Ten years ago, I published a column in which I worried about the existence of the humanities in the midst of a big academic hullabaloo. The point was to defend traditional humanistic research against the then utilitarian trends of the turbocharged society. The task seemed impossible then, and remains difficult to this day. It is tricky because the differentiation between the humanities and natural sciences, basic and applied sciences, cultural studies and social sciences, is still so rigorous. When you glance around the academic field, you can observe borderlines, mental walls, barriers to inspiration and collaboration.

The world is going through a period of simplified utilitarianism and, consequently, the traditional humanities, their values and goals are not in great demand.

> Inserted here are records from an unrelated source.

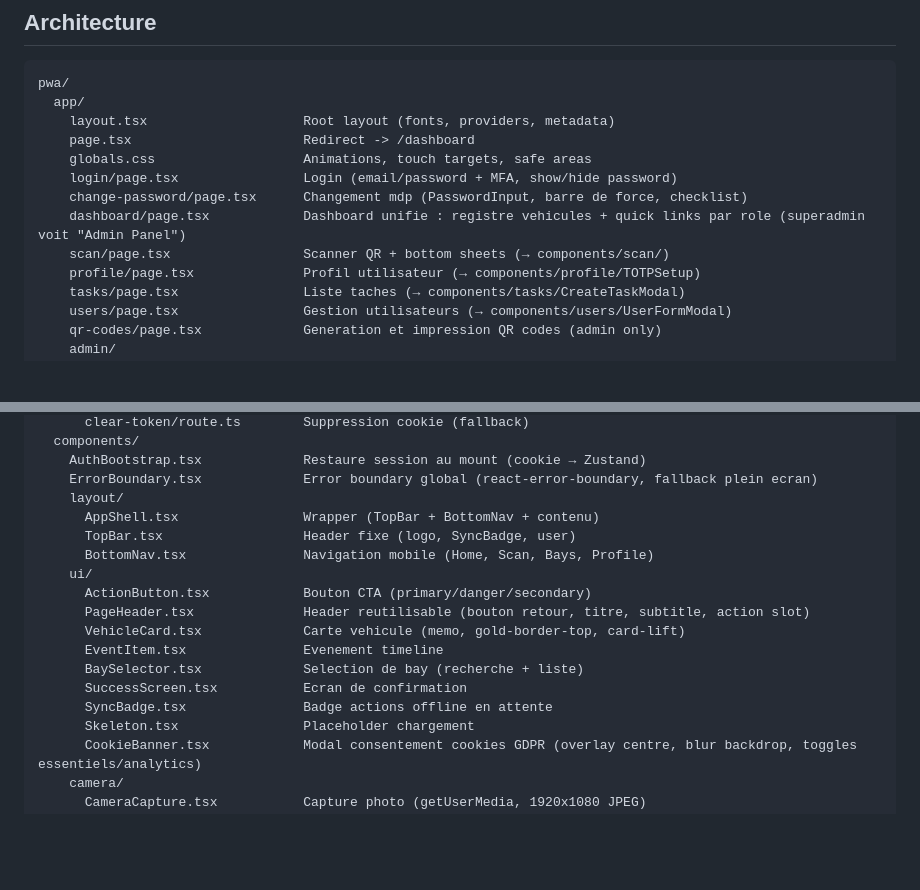
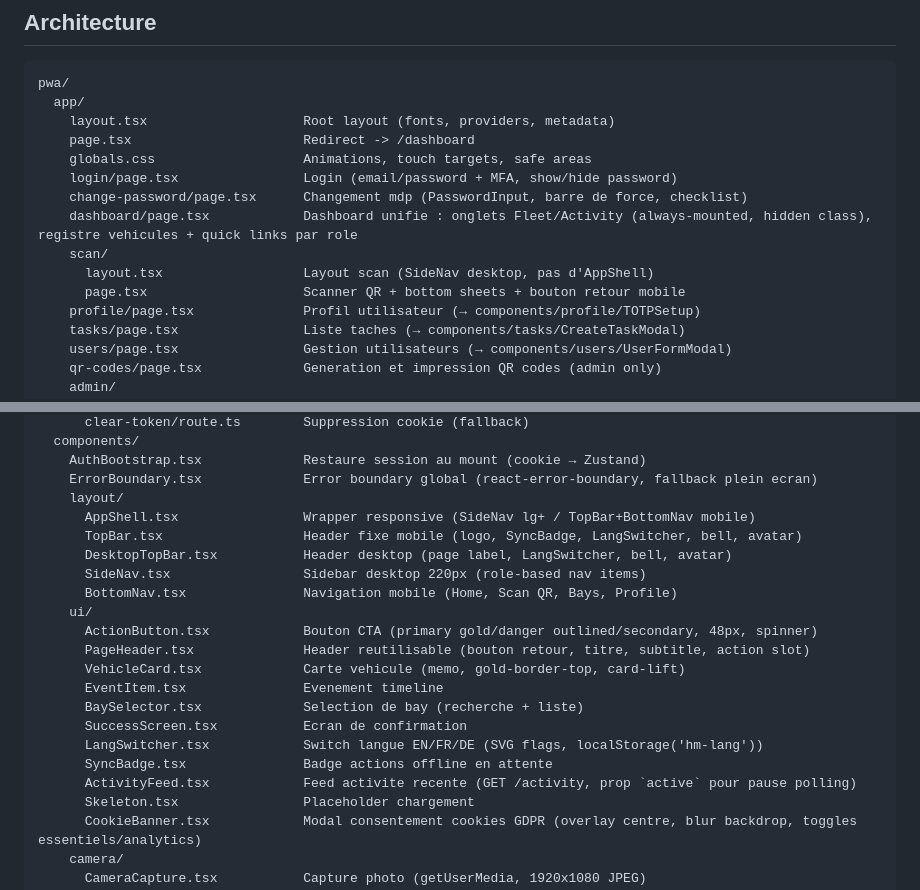
Before and after one commit to ADR3N4LYN3/HaritageMotor, a Markdown page: pwa/README.md, 2 parts joined by grey strips. Drawn GitHub-style; blank space fills up the shorter version.

Commit message:
docs: update PWA docs with LangSwitcher, scan layout, accessibility, audit fixes

```diff
--- a/pwa/README.md
+++ b/pwa/README.md
@@ -43,8 +43,10 @@ pwa/
     globals.css                   Animations, touch targets, safe areas
     login/page.tsx                Login (email/password + MFA, show/hide password)
     change-password/page.tsx      Changement mdp (PasswordInput, barre de force, checklist)
-    dashboard/page.tsx            Dashboard unifie : registre vehicules + quick links par role (superadmin voit "Admin Panel")
-    scan/page.tsx                 Scanner QR + bottom sheets (→ components/scan/)
+    dashboard/page.tsx            Dashboard unifie : onglets Fleet/Activity (always-mounted, hidden class), registre vehicules + quick links par role
+    scan/
+      layout.tsx                  Layout scan (SideNav desktop, pas d'AppShell)
+      page.tsx                    Scanner QR + bottom sheets + bouton retour mobile
     profile/page.tsx              Profil utilisateur (→ components/profile/TOTPSetup)
     tasks/page.tsx                Liste taches (→ components/tasks/CreateTaskModal)
     users/page.tsx                Gestion utilisateurs (→ components/users/UserFormModal)
@@ -74,17 +76,21 @@ pwa/
     AuthBootstrap.tsx             Restaure session au mount (cookie → Zustand)
     ErrorBoundary.tsx             Error boundary global (react-error-boundary, fallback plein ecran)
     layout/
-      AppShell.tsx                Wrapper (TopBar + BottomNav + contenu)
-      TopBar.tsx                  Header fixe (logo, SyncBadge, user)
-      BottomNav.tsx               Navigation mobile (Home, Scan, Bays, Profile)
+      AppShell.tsx                Wrapper responsive (SideNav lg+ / TopBar+BottomNav mobile)
+      TopBar.tsx                  Header fixe mobile (logo, SyncBadge, LangSwitcher, bell, avatar)
+      DesktopTopBar.tsx           Header desktop (page label, LangSwitcher, bell, avatar)
+      SideNav.tsx                 Sidebar desktop 220px (role-based nav items)
+      BottomNav.tsx               Navigation mobile (Home, Scan QR, Bays, Profile)
     ui/
-      ActionButton.tsx            Bouton CTA (primary/danger/secondary)
+      ActionButton.tsx            Bouton CTA (primary gold/danger outlined/secondary, 48px, spinner)
       PageHeader.tsx              Header reutilisable (bouton retour, titre, subtitle, action slot)
       VehicleCard.tsx             Carte vehicule (memo, gold-border-top, card-lift)
       EventItem.tsx               Evenement timeline
       BaySelector.tsx             Selection de bay (recherche + liste)
       SuccessScreen.tsx           Ecran de confirmation
+      LangSwitcher.tsx            Switch langue EN/FR/DE (SVG flags, localStorage('hm-lang'))
       SyncBadge.tsx               Badge actions offline en attente
+      ActivityFeed.tsx            Feed activite recente (GET /activity, prop `active` pour pause polling)
       Skeleton.tsx                Placeholder chargement
       CookieBanner.tsx            Modal consentement cookies GDPR (overlay centre, blur backdrop, toggles essentiels/analytics)
     camera/
```
Also changed, not shown: CLAUDE.md (+5 -0 lines), docs/pwa.md (+27 -10 lines).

The media constantly points out humanists’ problems in finding employment, along with the decreasing numbers of students choosing the humanities. It is often pictured as a futile discipline. However, the public debate rarely brings up issues that are meaningful in these disciplines from the point of view of societies and human existence. The media seldom ask what the humanities have to offer, although the answer is very simple: understanding.  

Now, as truly massive global challenges have surprised humankind, it is self-evident that the world needs understanding more than ever before, as global warming, new migrations of people, overpopulation, increasing inequality, etc., are causing anxiety and confusion. Of course, humanities can’t solve these massive problems alone, but they can collaborate with other disciplines.  

Soon after the Second World War, the British scientist and humanist (or humanscientist) C. P. Snow bravely got stuck into the problem of divided knowledge in his Rede Lecture “The Two Cultures” (1959). His main idea was that the biggest barrier to solving the major problems of humankind is that “the intellectual life of the whole of Western society is increasingly being split into two polar groups”: scientists on one hand, and literary scholars, humanists, on the other. According to Snow and many scholars after him, the way out of this annoying contradiction is the possibility of a third culture: collaboration over the barriers of different disciplines.

Risto Turunen

Professor of Literature

Head of the School of Humanities

UEF Bulletin 2018